Now they are back in St. Mary's and you can see them on the pillars at the top of the church.

Tuesday, 28 June 2016

Mai Fitz's Clock, Looking forward to The Races and An old yarn from John B. Keane

Well Known Landmark gets a revamp

I remember when it was Mai Fitz's.


Well, Well, Well

Christy's is looking very colourful these days.


Won't be Long Now

One of the official images from the launch this week of the McElligott's Tralee Ltd. Honda Ireland Ladies Day Listowel Races on Friday 16th of September. There is a €6,000 CASH prize fund - so definitely worth dressing to impress. 

Judges are Maura Derrane, the super stylish TV personality and presenter of the RTÉ Today, and James Patrice, presenter and Snapchat Star. This is the second year of the McElligotts Honda sponsorship and the cash prize fund has been increased to €6,000, with prizes for Best Dressed Lady, Best Dressed Couple, Jazziest Headpiece, Most Glamorous Young Racer, and new this year, Most Stylish Selfie!. 

Photo by MacMonagle Photography

This beautiful 3 year old horse is called Queen's Orbit.


You Can't Beat a Good Yarn

John B. Keane was one of the best at telling a good yarn. He was given ample opportunity to spin these tales in his very popular weekly column in The Limerick Leader. Here is a good one that resurfaced recently from the archives of The Leader.

LAST week in Limerick I was having lunch in a well-known hotel when I notice an animated conversation developing at a nearby table. I wasn’t sure at first but as time passed I realised the occupants were talking about me.
An oldish, bespectacled woman was holding forth to two other women and a man. As she spoke her listeners, from time to time, would direct glances in my direction. At last I recognised the woman who was talking and I guessed the gist of the story she was telling.
Back in 1947 when I was working as an assistant to a fowl and egg-buyer I used to call to many farmhouses for eggs.
One of these was situated not far from Ballyheigue, near Kerry Head, and to this particular household I used to call every Thursday around dinnertime.
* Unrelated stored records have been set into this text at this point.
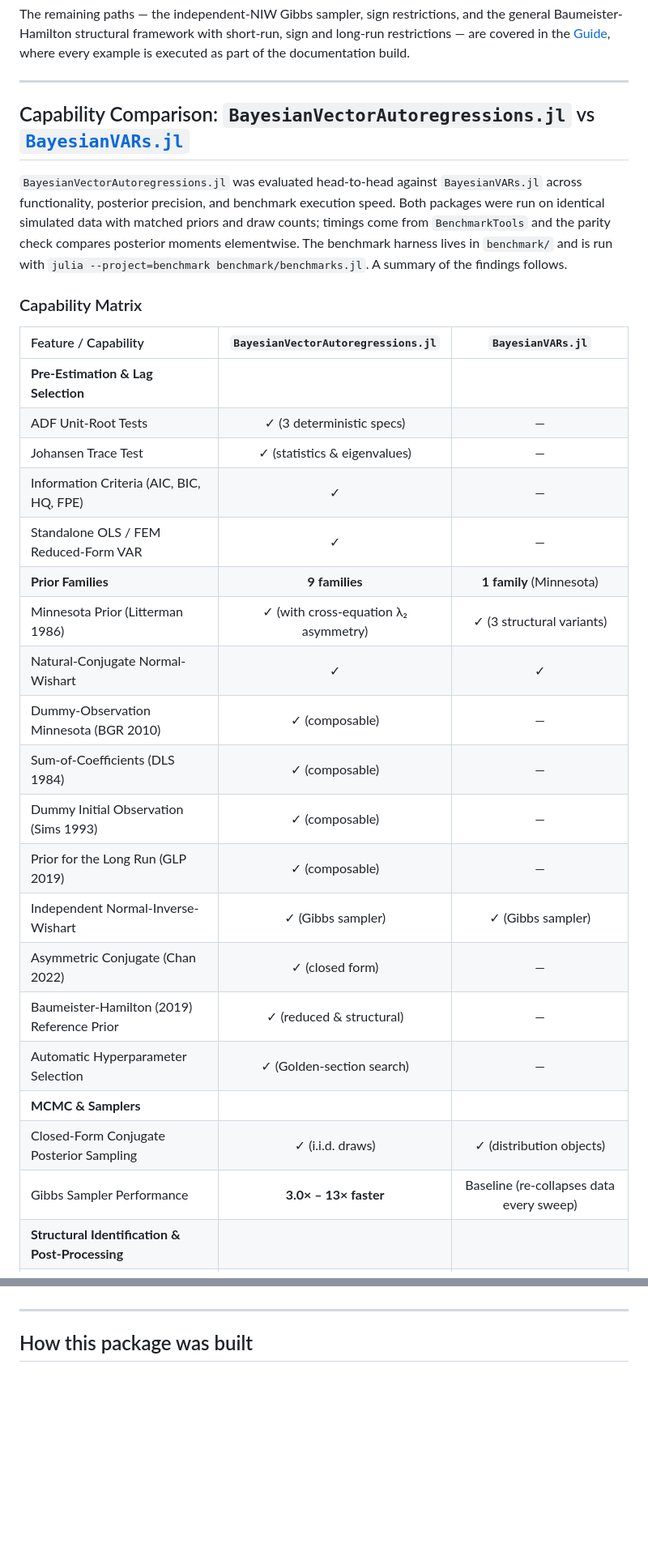
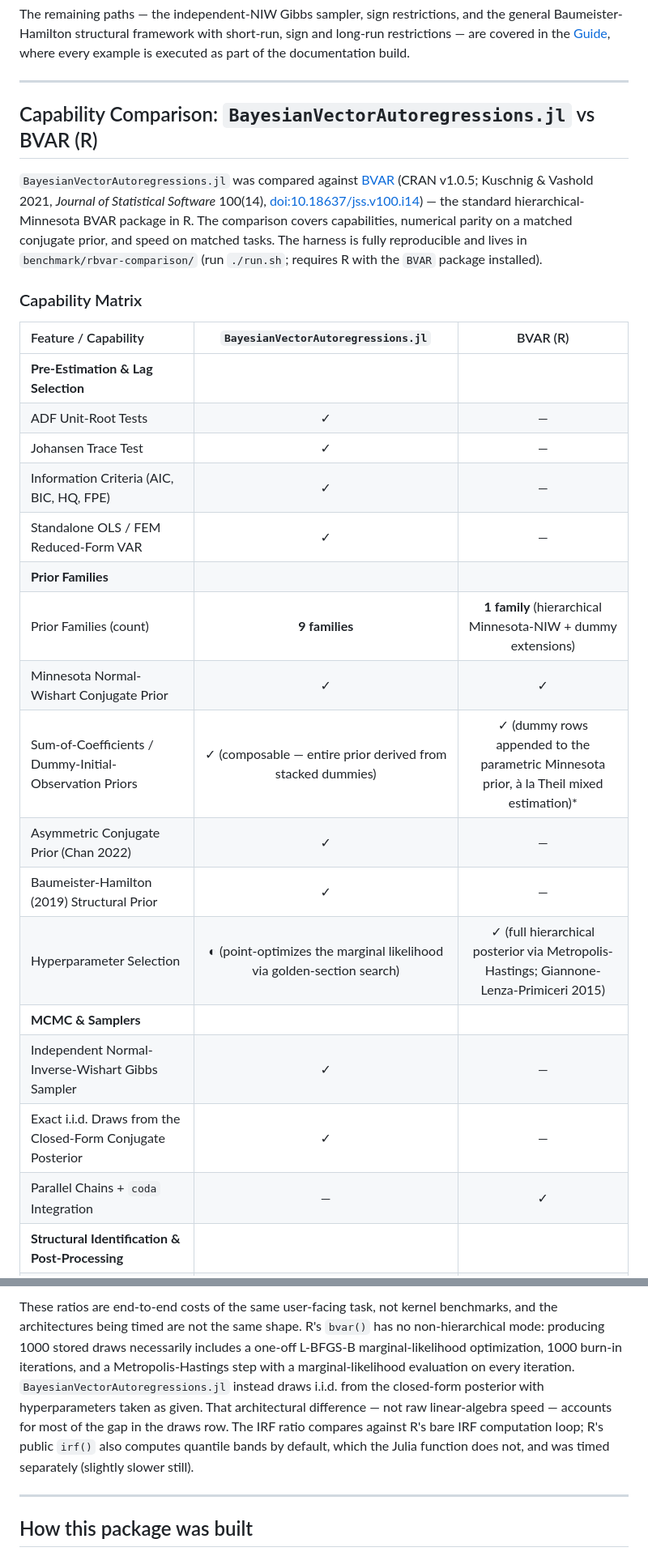
Before and after one commit to joshsack1/BVAR.jl, a Markdown page: README.md, 2 parts joined by grey strips. Shown at 81% size. Drawn GitHub-style; blank space fills up the shorter version.

```diff
--- a/README.md
+++ b/README.md
@@ -96,31 +96,28 @@ every example is executed as part of the documentation build.
 
 ---
 
-## Capability Comparison: `BayesianVectorAutoregressions.jl` vs [`BayesianVARs.jl`](https://github.com/elenev/BayesianVARs.jl)
+## Capability Comparison: `BayesianVectorAutoregressions.jl` vs BVAR (R)
 
-`BayesianVectorAutoregressions.jl` was evaluated head-to-head against `BayesianVARs.jl` across functionality, posterior precision, and benchmark execution speed. Both packages were run on identical simulated data with matched priors and draw counts; timings come from `BenchmarkTools` and the parity check compares posterior moments elementwise. The benchmark harness lives in `benchmark/` and is run with `julia --project=benchmark benchmark/benchmarks.jl`. A summary of the findings follows.
+`BayesianVectorAutoregressions.jl` was compared against [BVAR](https://github.com/nk027/bvar) (CRAN v1.0.5; Kuschnig & Vashold 2021, *Journal of Statistical Software* 100(14), [doi:10.18637/jss.v100.i14](https://doi.org/10.18637/jss.v100.i14)) — the standard hierarchical-Minnesota BVAR package in R. The comparison covers capabilities, numerical parity on a matched conjugate prior, and speed on matched tasks. The harness is fully reproducible and lives in `benchmark/rbvar-comparison/` (run `./run.sh`; requires R with the `BVAR` package installed).
 
 ### Capability Matrix
 
-| Feature / Capability | `BayesianVectorAutoregressions.jl` | `BayesianVARs.jl` |
+| Feature / Capability | `BayesianVectorAutoregressions.jl` | BVAR (R) |
 |:---|:---:|:---:|
 | **Pre-Estimation & Lag Selection** | | |
-| ADF Unit-Root Tests | ✓ (3 deterministic specs) | — |
-| Johansen Trace Test | ✓ (statistics & eigenvalues) | — |
+| ADF Unit-Root Tests | ✓ | — |
+| Johansen Trace Test | ✓ | — |
 | Information Criteria (AIC, BIC, HQ, FPE) | ✓ | — |
 | Standalone OLS / FEM Reduced-Form VAR | ✓ | — |
-| **Prior Families** | **9 families** | **1 family** (Minnesota) |
-| Minnesota Prior (Litterman 1986) | ✓ (with cross-equation λ₂ asymmetry) | ✓ (3 structural variants) |
-| Natural-Conjugate Normal-Wishart | ✓ | ✓ |
-| Dummy-Observation Minnesota (BGR 2010) | ✓ (composable) | — |
-| Sum-of-Coefficients (DLS 1984) | ✓ (composable) | — |
-| Dummy Initial Observation (Sims 1993) | ✓ (composable) | — |
-| Prior for the Long Run (GLP 2019) | ✓ (composable) | — |
-| Independent Normal-Inverse-Wishart | ✓ (Gibbs sampler) | ✓ (Gibbs sampler) |
-| Asymmetric Conjugate (Chan 2022) | ✓ (closed form) | — |
-| Baumeister-Hamilton (2019) Reference Prior | ✓ (reduced & structural) | — |
-| Automatic Hyperparameter Selection | ✓ (Golden-section search) | — |
+| **Prior Families** | | |
+| Prior Families (count) | **9 families** | **1 family** (hierarchical Minnesota-NIW + dummy extensions) |
+| Minnesota Normal-Wishart Conjugate Prior | ✓ | ✓ |
+| Sum-of-Coefficients / Dummy-Initial-Observation Priors | ✓ (composable — entire prior derived from stacked dummies) | ✓ (dummy rows appended to the parametric Minnesota prior, à la Theil mixed estimation)* |
+| Asymmetric Conjugate Prior (Chan 2022) | ✓ | — |
+| Baumeister-Hamilton (2019) Structural Prior | ✓ | — |
+| Hyperparameter Selection | ◐ (point-optimizes the marginal likelihood via golden-section search) | ✓ (full hierarchical posterior via Metropolis-Hastings; Giannone-Lenza-Primiceri 2015) |
 | **MCMC & Samplers** | | |
-| Closed-Form Conjugate Posterior Sampling | ✓ (i.i.d. draws) | ✓ (distribution objects) |
-| Gibbs Sampler Performance | **3.0× – 13× faster** | Baseline (re-collapses data every sweep) |
+| Independent Normal-Inverse-Wishart Gibbs Sampler | ✓ | — |
+| Exact i.i.d. Draws from the Closed-Form Conjugate Posterior | ✓ | — |
+| Parallel Chains + `coda` Integration | — | ✓ |
 | **Structural Identification & Post-Processing** | | |
@@ -140,3 +162,4 @@ every example is executed as part of the documentation build.
+These ratios are end-to-end costs of the same user-facing task, not kernel benchmarks, and the architectures being timed are not the same shape. R's `bvar()` has no non-hierarchical mode: producing 1000 stored draws necessarily includes a one-off L-BFGS-B marginal-likelihood optimization, 1000 burn-in iterations, and a Metropolis-Hastings step with a marginal-likelihood evaluation on every iteration. `BayesianVectorAutoregressions.jl` instead draws i.i.d. from the closed-form posterior with hyperparameters taken as given. That architectural difference — not raw linear-algebra speed — accounts for most of the gap in the draws row. The IRF ratio compares against R's bare IRF computation loop; R's public `irf()` also computes quantile bands by default, which the Julia function does not, and was timed separately (slightly slower still).
 
 ---
 
```
Also changed, not shown: other parts of README.md (+36 -11 lines).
I would have with me an egg box and when I would enter the kitchen the woman of the house would take the box up to the room where she would partly fill it with her contribution of eggs.
During one of my calls she was seated at the table about to have a cut at a plate of bacon and cabbage and several small new spuds. Dutifully she rose when I entered and, taking the box went, as usual, to the room where she proceeded to fill the box.
I was left alone in the kitchen although as I recall there was an ancient sheepdog lying half-asleep near the range. As I say it was dinnertime and needless to mention I was starved with the hunger. I edged my way towards the plate just to have a look. There were the several potatoes still steaming. There was the beautifully boiled cabbage and there were several small, thin slices of home-cured bacon. I could not resist. I took one spud, one slice of bacon and a hefty pinch of cabbage. All was safely swallowed by the time she returned. She looked at the plate. She looked at me and I looked at the dog.
A month passed and at dinnertime I called to the house once more. Again, on this occasion, she was about to commence her dinner. She rose dutifully as before, took the box and then, after a brief pause, took the plate wherein reposed her dinner. She then retired to the room.


Do you go to Cork via Macroom?

If the answer is yes to my first question, my second question is have you ever stopped in Ballyvourney? (for an ice cream perhaps!)

When I stopped last week I looked around me and I saw things of interest.

They have kept the old village pump.  It's not functioning and has a few bits missing but it is a reminder of a slower way of life.

I don't know of any other road sign which gives the time it might take you for your journey rather than the distance.


Who will Lead Britain out of the EU?

I wanna be the leader
I wanna be the leader
Can I be the leader?
Can I? I can?
Promise? Promise?
Yippee I'm the leader
I'm the leader

OK what shall we do?